[Dataset items]
══════════════════════════════

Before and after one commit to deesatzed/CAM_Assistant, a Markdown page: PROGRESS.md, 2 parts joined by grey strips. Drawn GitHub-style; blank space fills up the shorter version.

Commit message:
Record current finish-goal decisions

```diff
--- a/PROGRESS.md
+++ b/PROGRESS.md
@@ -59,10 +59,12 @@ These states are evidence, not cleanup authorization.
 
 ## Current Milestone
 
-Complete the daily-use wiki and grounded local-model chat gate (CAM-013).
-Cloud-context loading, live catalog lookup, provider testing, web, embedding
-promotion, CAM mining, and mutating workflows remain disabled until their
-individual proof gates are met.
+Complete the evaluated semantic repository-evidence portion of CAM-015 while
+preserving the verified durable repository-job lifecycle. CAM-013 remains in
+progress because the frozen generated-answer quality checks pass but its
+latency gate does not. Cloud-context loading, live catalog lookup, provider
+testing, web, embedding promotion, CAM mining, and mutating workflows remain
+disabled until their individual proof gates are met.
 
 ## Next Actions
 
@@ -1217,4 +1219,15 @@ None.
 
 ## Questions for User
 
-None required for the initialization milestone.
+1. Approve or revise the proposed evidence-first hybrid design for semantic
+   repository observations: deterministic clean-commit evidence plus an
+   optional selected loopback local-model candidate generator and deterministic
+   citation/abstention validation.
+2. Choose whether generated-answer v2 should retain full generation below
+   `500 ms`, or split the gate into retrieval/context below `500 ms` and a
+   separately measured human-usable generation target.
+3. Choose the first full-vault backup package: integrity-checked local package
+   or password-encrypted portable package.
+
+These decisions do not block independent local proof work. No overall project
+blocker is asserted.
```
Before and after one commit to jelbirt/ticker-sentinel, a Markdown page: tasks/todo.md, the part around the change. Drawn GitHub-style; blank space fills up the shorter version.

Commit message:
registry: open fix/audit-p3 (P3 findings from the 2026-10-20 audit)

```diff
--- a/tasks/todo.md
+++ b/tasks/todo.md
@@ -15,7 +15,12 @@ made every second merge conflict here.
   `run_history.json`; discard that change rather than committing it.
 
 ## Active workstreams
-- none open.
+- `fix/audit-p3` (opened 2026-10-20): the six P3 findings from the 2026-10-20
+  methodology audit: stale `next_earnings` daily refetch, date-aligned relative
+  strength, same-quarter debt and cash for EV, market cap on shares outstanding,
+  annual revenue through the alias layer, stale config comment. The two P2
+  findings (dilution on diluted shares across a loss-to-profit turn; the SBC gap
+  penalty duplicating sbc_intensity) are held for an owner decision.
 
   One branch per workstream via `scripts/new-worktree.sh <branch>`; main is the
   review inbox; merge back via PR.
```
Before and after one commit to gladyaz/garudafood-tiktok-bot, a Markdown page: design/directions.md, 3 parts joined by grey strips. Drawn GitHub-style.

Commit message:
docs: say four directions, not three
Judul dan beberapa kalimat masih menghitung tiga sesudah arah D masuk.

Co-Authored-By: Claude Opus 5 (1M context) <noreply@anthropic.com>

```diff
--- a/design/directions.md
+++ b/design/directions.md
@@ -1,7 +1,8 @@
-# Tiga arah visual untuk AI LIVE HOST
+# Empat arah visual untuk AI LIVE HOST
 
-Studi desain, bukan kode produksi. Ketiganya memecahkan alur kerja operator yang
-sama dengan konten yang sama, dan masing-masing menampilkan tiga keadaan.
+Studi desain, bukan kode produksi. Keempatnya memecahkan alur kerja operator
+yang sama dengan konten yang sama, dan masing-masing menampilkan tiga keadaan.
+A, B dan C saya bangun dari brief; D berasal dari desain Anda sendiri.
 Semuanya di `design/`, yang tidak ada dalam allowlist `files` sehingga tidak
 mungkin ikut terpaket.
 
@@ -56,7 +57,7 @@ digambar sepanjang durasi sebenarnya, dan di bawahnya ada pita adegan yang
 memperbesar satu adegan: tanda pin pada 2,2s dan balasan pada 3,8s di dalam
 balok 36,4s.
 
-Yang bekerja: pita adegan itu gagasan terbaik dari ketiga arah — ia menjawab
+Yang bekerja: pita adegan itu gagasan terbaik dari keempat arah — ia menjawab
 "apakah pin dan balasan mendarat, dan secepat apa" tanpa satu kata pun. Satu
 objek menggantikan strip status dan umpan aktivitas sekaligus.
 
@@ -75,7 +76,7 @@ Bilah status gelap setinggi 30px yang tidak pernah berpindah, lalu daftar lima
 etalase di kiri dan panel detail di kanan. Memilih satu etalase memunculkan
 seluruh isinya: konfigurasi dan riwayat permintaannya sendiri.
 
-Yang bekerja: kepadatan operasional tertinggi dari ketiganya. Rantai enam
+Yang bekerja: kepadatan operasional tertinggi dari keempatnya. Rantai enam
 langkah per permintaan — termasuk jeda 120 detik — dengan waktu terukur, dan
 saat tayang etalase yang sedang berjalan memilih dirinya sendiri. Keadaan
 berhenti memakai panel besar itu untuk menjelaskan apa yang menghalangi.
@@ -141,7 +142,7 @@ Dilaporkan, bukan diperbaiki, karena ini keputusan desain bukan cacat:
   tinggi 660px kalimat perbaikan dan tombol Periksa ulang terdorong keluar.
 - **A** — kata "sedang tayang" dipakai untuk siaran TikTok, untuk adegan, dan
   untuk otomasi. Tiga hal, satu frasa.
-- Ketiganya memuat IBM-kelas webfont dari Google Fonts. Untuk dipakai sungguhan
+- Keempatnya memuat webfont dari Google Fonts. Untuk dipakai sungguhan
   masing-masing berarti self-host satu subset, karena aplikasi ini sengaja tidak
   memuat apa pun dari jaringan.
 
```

══════════════════════════════

Assignment: Each entry must be reproduced exactly, with nothing added or dropped.

Exercise answer:
Before and after one commit to deesatzed/CAM_Assistant, a Markdown page: PROGRESS.md, 2 parts joined by grey strips. Drawn GitHub-style; blank space fills up the shorter version.

Commit message:
Record current finish-goal decisions

```diff
--- a/PROGRESS.md
+++ b/PROGRESS.md
@@ -59,10 +59,12 @@ These states are evidence, not cleanup authorization.
 
 ## Current Milestone
 
-Complete the daily-use wiki and grounded local-model chat gate (CAM-013).
-Cloud-context loading, live catalog lookup, provider testing, web, embedding
-promotion, CAM mining, and mutating workflows remain disabled until their
-individual proof gates are met.
+Complete the evaluated semantic repository-evidence portion of CAM-015 while
+preserving the verified durable repository-job lifecycle. CAM-013 remains in
+progress because the frozen generated-answer quality checks pass but its
+latency gate does not. Cloud-context loading, live catalog lookup, provider
+testing, web, embedding promotion, CAM mining, and mutating workflows remain
+disabled until their individual proof gates are met.
 
 ## Next Actions
 
@@ -1217,4 +1219,15 @@ None.
 
 ## Questions for User
 
-None required for the initialization milestone.
+1. Approve or revise the proposed evidence-first hybrid design for semantic
+   repository observations: deterministic clean-commit evidence plus an
+   optional selected loopback local-model candidate generator and deterministic
+   citation/abstention validation.
+2. Choose whether generated-answer v2 should retain full generation below
+   `500 ms`, or split the gate into retrieval/context below `500 ms` and a
+   separately measured human-usable generation target.
+3. Choose the first full-vault backup package: integrity-checked local package
+   or password-encrypted portable package.
+
+These decisions do not block independent local proof work. No overall project
+blocker is asserted.
```
Before and after one commit to jelbirt/ticker-sentinel, a Markdown page: tasks/todo.md, the part around the change. Drawn GitHub-style; blank space fills up the shorter version.

Commit message:
registry: open fix/audit-p3 (P3 findings from the 2026-10-20 audit)

```diff
--- a/tasks/todo.md
+++ b/tasks/todo.md
@@ -15,7 +15,12 @@ made every second merge conflict here.
   `run_history.json`; discard that change rather than committing it.
 
 ## Active workstreams
-- none open.
+- `fix/audit-p3` (opened 2026-10-20): the six P3 findings from the 2026-10-20
+  methodology audit: stale `next_earnings` daily refetch, date-aligned relative
+  strength, same-quarter debt and cash for EV, market cap on shares outstanding,
+  annual revenue through the alias layer, stale config comment. The two P2
+  findings (dilution on diluted shares across a loss-to-profit turn; the SBC gap
+  penalty duplicating sbc_intensity) are held for an owner decision.
 
   One branch per workstream via `scripts/new-worktree.sh <branch>`; main is the
   review inbox; merge back via PR.
```
Before and after one commit to gladyaz/garudafood-tiktok-bot, a Markdown page: design/directions.md, 3 parts joined by grey strips. Drawn GitHub-style.

Commit message:
docs: say four directions, not three
Judul dan beberapa kalimat masih menghitung tiga sesudah arah D masuk.

Co-Authored-By: Claude Opus 5 (1M context) <noreply@anthropic.com>

```diff
--- a/design/directions.md
+++ b/design/directions.md
@@ -1,7 +1,8 @@
-# Tiga arah visual untuk AI LIVE HOST
+# Empat arah visual untuk AI LIVE HOST
 
-Studi desain, bukan kode produksi. Ketiganya memecahkan alur kerja operator yang
-sama dengan konten yang sama, dan masing-masing menampilkan tiga keadaan.
+Studi desain, bukan kode produksi. Keempatnya memecahkan alur kerja operator
+yang sama dengan konten yang sama, dan masing-masing menampilkan tiga keadaan.
+A, B dan C saya bangun dari brief; D berasal dari desain Anda sendiri.
 Semuanya di `design/`, yang tidak ada dalam allowlist `files` sehingga tidak
 mungkin ikut terpaket.
 
@@ -56,7 +57,7 @@ digambar sepanjang durasi sebenarnya, dan di bawahnya ada pita adegan yang
 memperbesar satu adegan: tanda pin pada 2,2s dan balasan pada 3,8s di dalam
 balok 36,4s.
 
-Yang bekerja: pita adegan itu gagasan terbaik dari ketiga arah — ia menjawab
+Yang bekerja: pita adegan itu gagasan terbaik dari keempat arah — ia menjawab
 "apakah pin dan balasan mendarat, dan secepat apa" tanpa satu kata pun. Satu
 objek menggantikan strip status dan umpan aktivitas sekaligus.
 
@@ -75,7 +76,7 @@ Bilah status gelap setinggi 30px yang tidak pernah berpindah, lalu daftar lima
 etalase di kiri dan panel detail di kanan. Memilih satu etalase memunculkan
 seluruh isinya: konfigurasi dan riwayat permintaannya sendiri.
 
-Yang bekerja: kepadatan operasional tertinggi dari ketiganya. Rantai enam
+Yang bekerja: kepadatan operasional tertinggi dari keempatnya. Rantai enam
 langkah per permintaan — termasuk jeda 120 detik — dengan waktu terukur, dan
 saat tayang etalase yang sedang berjalan memilih dirinya sendiri. Keadaan
 berhenti memakai panel besar itu untuk menjelaskan apa yang menghalangi.
@@ -141,7 +142,7 @@ Dilaporkan, bukan diperbaiki, karena ini keputusan desain bukan cacat:
   tinggi 660px kalimat perbaikan dan tombol Periksa ulang terdorong keluar.
 - **A** — kata "sedang tayang" dipakai untuk siaran TikTok, untuk adegan, dan
   untuk otomasi. Tiga hal, satu frasa.
-- Ketiganya memuat IBM-kelas webfont dari Google Fonts. Untuk dipakai sungguhan
+- Keempatnya memuat webfont dari Google Fonts. Untuk dipakai sungguhan
   masing-masing berarti self-host satu subset, karena aplikasi ini sengaja tidak
   memuat apa pun dari jaringan.
 
```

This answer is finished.